#### Assigned task:
Return all the entries word for word, minus the pictures.

#### Input data:
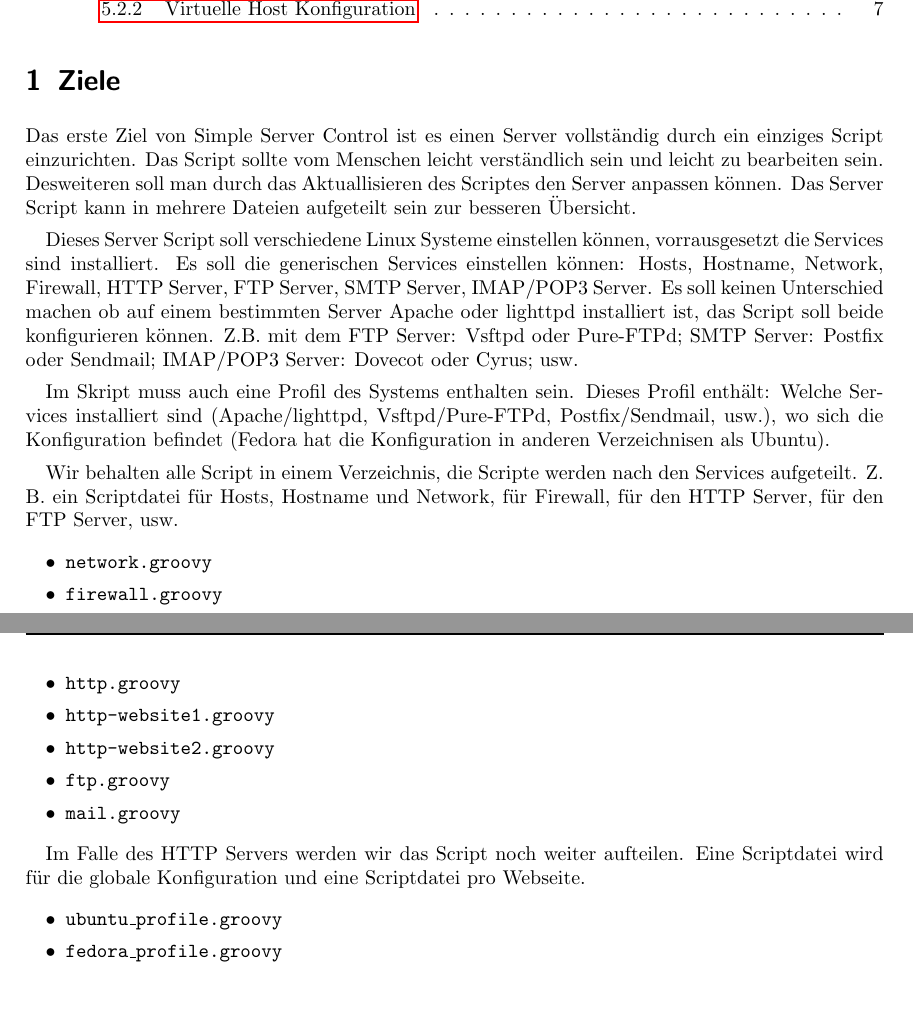
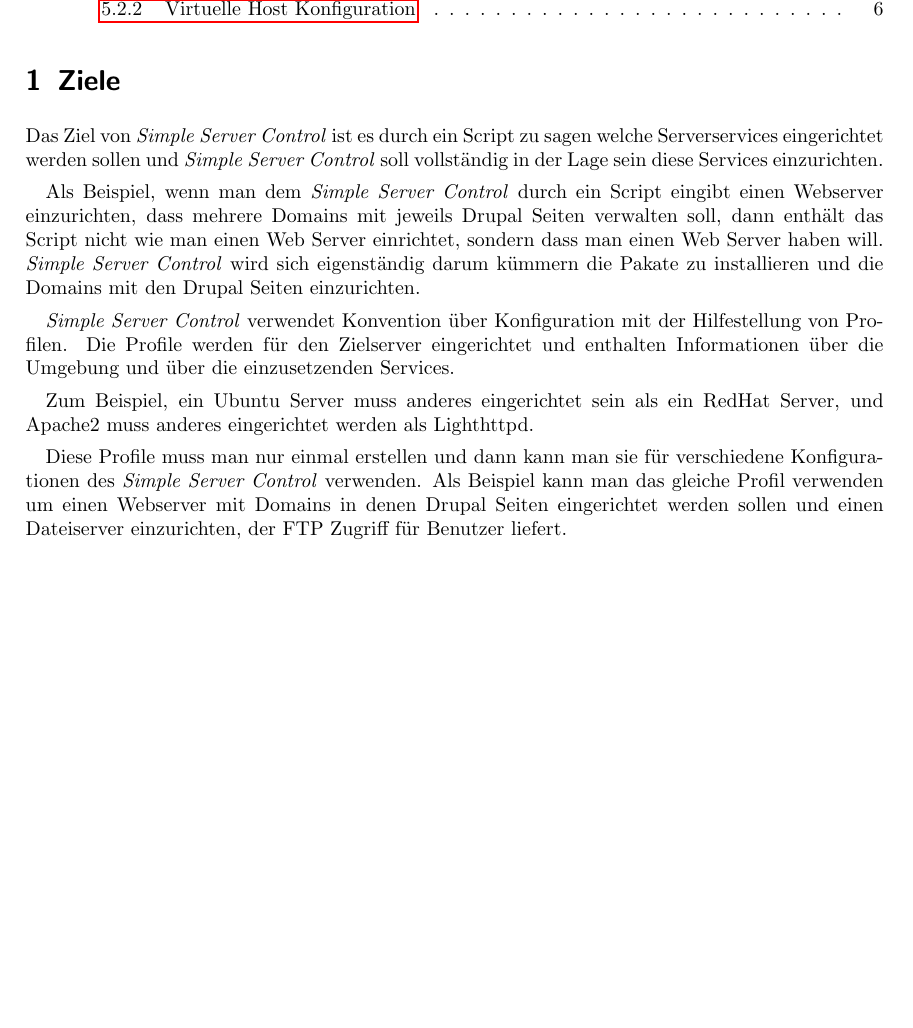
Before and after one commit to devent/sscontrol-docu, a LaTeX document (src/document.tex, which reads src/goals.tex, src/pagestyles.tex): two parts of pages 1 and 2 of 7 before the commit and part of page 1 of 6 after it, the two joined at a grey line, cut so that both start at the same text, the shorter picture padded with empty space. Compiled offline with pdfLaTeX; an older LaTeX class or package is replaced by its successor.

Commit message:
Rewrote Goals.

```diff
--- a/src/goals.tex
+++ b/src/goals.tex
@@ -1,43 +1,25 @@
 \section{Ziele}
 
-Das erste Ziel von Simple Server Control ist es einen Server vollständig
-durch ein einziges Script einzurichten. Das Script sollte vom Menschen leicht
-verständlich sein und leicht zu bearbeiten sein. Desweiteren soll man durch das
-Aktuallisieren des Scriptes den Server anpassen können. Das Server Script kann
-in mehrere Dateien aufgeteilt sein zur besseren Übersicht.
+Das Ziel von \sscontrol{} ist es durch ein Script zu sagen welche Serverservices
+eingerichtet werden sollen und \sscontrol{} soll vollständig in der Lage sein
+diese Services einzurichten.
 
-Dieses Server Script soll verschiedene Linux Systeme einstellen können,
-vorrausgesetzt die Services sind installiert. Es soll die generischen Services
-einstellen können: Hosts, Hostname, Network, Firewall, HTTP Server, FTP Server,
-SMTP Server, IMAP/POP3 Server. Es soll keinen Unterschied machen ob auf einem
-bestimmten Server Apache oder lighttpd installiert ist, das Script soll beide
-konfigurieren können. Z.B. mit dem FTP Server: Vsftpd oder Pure-FTPd; SMTP
-Server: Postfix oder Sendmail; IMAP/POP3 Server: Dovecot oder Cyrus; usw.
+Als Beispiel, wenn man dem \sscontrol{} durch ein Script eingibt einen Webserver
+einzurichten, dass mehrere Domains mit jeweils Drupal Seiten verwalten
+soll, dann enthält das Script nicht wie man einen Web Server einrichtet,
+sondern dass man einen Web Server haben will. \sscontrol{} wird sich
+eigenständig darum kümmern die Pakate zu installieren und die Domains mit den
+Drupal Seiten einzurichten.
 
-Im Skript muss auch eine Profil des Systems enthalten sein. Dieses
-Profil enthält: Welche Services installiert sind (Apache/lighttpd,
-Vsftpd/Pure-FTPd, Postfix/Sendmail, usw.), wo sich die Konfiguration befindet
-(Fedora hat die Konfiguration in anderen Verzeichnisen als Ubuntu).
+\sscontrol{} verwendet Konvention über Konfiguration mit der Hilfestellung von
+Profilen. Die Profile werden für den Zielserver eingerichtet und enthalten
+Informationen über die Umgebung und über die einzusetzenden Services.
 
-Wir behalten alle Script in einem Verzeichnis, die Scripte werden nach den
-Services aufgeteilt. Z. B. ein Scriptdatei für Hosts, Hostname und Network, für
-Firewall, für den HTTP Server, für den FTP Server, usw.
+Zum Beispiel, ein Ubuntu Server muss anderes eingerichtet sein als ein RedHat
+Server, und Apache2 muss anderes eingerichtet werden als Lighthttpd.
 
-\begin{asparaitem}
-\item \code{network.groovy}
-\item \code{firewall.groovy}
-\item \code{http.groovy}
-\item \code{http-website1.groovy}
-\item \code{http-website2.groovy}
-\item \code{ftp.groovy}
-\item \code{mail.groovy}
-\end{asparaitem}
-
-Im Falle des HTTP Servers werden wir das Script noch weiter aufteilen. Eine
-Scriptdatei wird für die globale Konfiguration und eine Scriptdatei pro
-Webseite.
-
-\begin{asparaitem}
-\item \code{ubuntu\_profile.groovy}
-\item \code{fedora\_profile.groovy}
-\end{asparaitem}
+Diese Profile muss man nur einmal erstellen und dann kann man sie für
+verschiedene Konfigurationen des \sscontrol{} verwenden. Als Beispiel kann man
+das gleiche Profil verwenden um einen Webserver mit Domains in denen Drupal
+Seiten eingerichtet werden sollen und einen Dateiserver einzurichten, der FTP
+Zugriff für Benutzer liefert.
--- a/src/pagestyles.tex
+++ b/src/pagestyles.tex
@@ -2,6 +2,7 @@
 
 \title{Simple Server Control}
 
+\newcommand{\sscontrol}{\textit{Simple Server Control}}
 \newcommand{\code}{\texttt}
 \newcommand{\config}[1]{``\texttt{#1}''}
 
```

#### Solution:
Before and after one commit to devent/sscontrol-docu, a LaTeX document (src/document.tex, which reads src/goals.tex, src/pagestyles.tex): two parts of pages 1 and 2 of 7 before the commit and part of page 1 of 6 after it, the two joined at a grey line, cut so that both start at the same text, the shorter picture padded with empty space. Compiled offline with pdfLaTeX; an older LaTeX class or package is replaced by its successor.

Commit message:
Rewrote Goals.

```diff
--- a/src/goals.tex
+++ b/src/goals.tex
@@ -1,43 +1,25 @@
 \section{Ziele}
 
-Das erste Ziel von Simple Server Control ist es einen Server vollständig
-durch ein einziges Script einzurichten. Das Script sollte vom Menschen leicht
-verständlich sein und leicht zu bearbeiten sein. Desweiteren soll man durch das
-Aktuallisieren des Scriptes den Server anpassen können. Das Server Script kann
-in mehrere Dateien aufgeteilt sein zur besseren Übersicht.
+Das Ziel von \sscontrol{} ist es durch ein Script zu sagen welche Serverservices
+eingerichtet werden sollen und \sscontrol{} soll vollständig in der Lage sein
+diese Services einzurichten.
 
-Dieses Server Script soll verschiedene Linux Systeme einstellen können,
-vorrausgesetzt die Services sind installiert. Es soll die generischen Services
-einstellen können: Hosts, Hostname, Network, Firewall, HTTP Server, FTP Server,
-SMTP Server, IMAP/POP3 Server. Es soll keinen Unterschied machen ob auf einem
-bestimmten Server Apache oder lighttpd installiert ist, das Script soll beide
-konfigurieren können. Z.B. mit dem FTP Server: Vsftpd oder Pure-FTPd; SMTP
-Server: Postfix oder Sendmail; IMAP/POP3 Server: Dovecot oder Cyrus; usw.
+Als Beispiel, wenn man dem \sscontrol{} durch ein Script eingibt einen Webserver
+einzurichten, dass mehrere Domains mit jeweils Drupal Seiten verwalten
+soll, dann enthält das Script nicht wie man einen Web Server einrichtet,
+sondern dass man einen Web Server haben will. \sscontrol{} wird sich
+eigenständig darum kümmern die Pakate zu installieren und die Domains mit den
+Drupal Seiten einzurichten.
 
-Im Skript muss auch eine Profil des Systems enthalten sein. Dieses
-Profil enthält: Welche Services installiert sind (Apache/lighttpd,
-Vsftpd/Pure-FTPd, Postfix/Sendmail, usw.), wo sich die Konfiguration befindet
-(Fedora hat die Konfiguration in anderen Verzeichnisen als Ubuntu).
+\sscontrol{} verwendet Konvention über Konfiguration mit der Hilfestellung von
+Profilen. Die Profile werden für den Zielserver eingerichtet und enthalten
+Informationen über die Umgebung und über die einzusetzenden Services.
 
-Wir behalten alle Script in einem Verzeichnis, die Scripte werden nach den
-Services aufgeteilt. Z. B. ein Scriptdatei für Hosts, Hostname und Network, für
-Firewall, für den HTTP Server, für den FTP Server, usw.
+Zum Beispiel, ein Ubuntu Server muss anderes eingerichtet sein als ein RedHat
+Server, und Apache2 muss anderes eingerichtet werden als Lighthttpd.
 
-\begin{asparaitem}
-\item \code{network.groovy}
-\item \code{firewall.groovy}
-\item \code{http.groovy}
-\item \code{http-website1.groovy}
-\item \code{http-website2.groovy}
-\item \code{ftp.groovy}
-\item \code{mail.groovy}
-\end{asparaitem}
-
-Im Falle des HTTP Servers werden wir das Script noch weiter aufteilen. Eine
-Scriptdatei wird für die globale Konfiguration und eine Scriptdatei pro
-Webseite.
-
-\begin{asparaitem}
-\item \code{ubuntu\_profile.groovy}
-\item \code{fedora\_profile.groovy}
-\end{asparaitem}
+Diese Profile muss man nur einmal erstellen und dann kann man sie für
+verschiedene Konfigurationen des \sscontrol{} verwenden. Als Beispiel kann man
+das gleiche Profil verwenden um einen Webserver mit Domains in denen Drupal
+Seiten eingerichtet werden sollen und einen Dateiserver einzurichten, der FTP
+Zugriff für Benutzer liefert.
--- a/src/pagestyles.tex
+++ b/src/pagestyles.tex
@@ -2,6 +2,7 @@
 
 \title{Simple Server Control}
 
+\newcommand{\sscontrol}{\textit{Simple Server Control}}
 \newcommand{\code}{\texttt}
 \newcommand{\config}[1]{``\texttt{#1}''}
 
```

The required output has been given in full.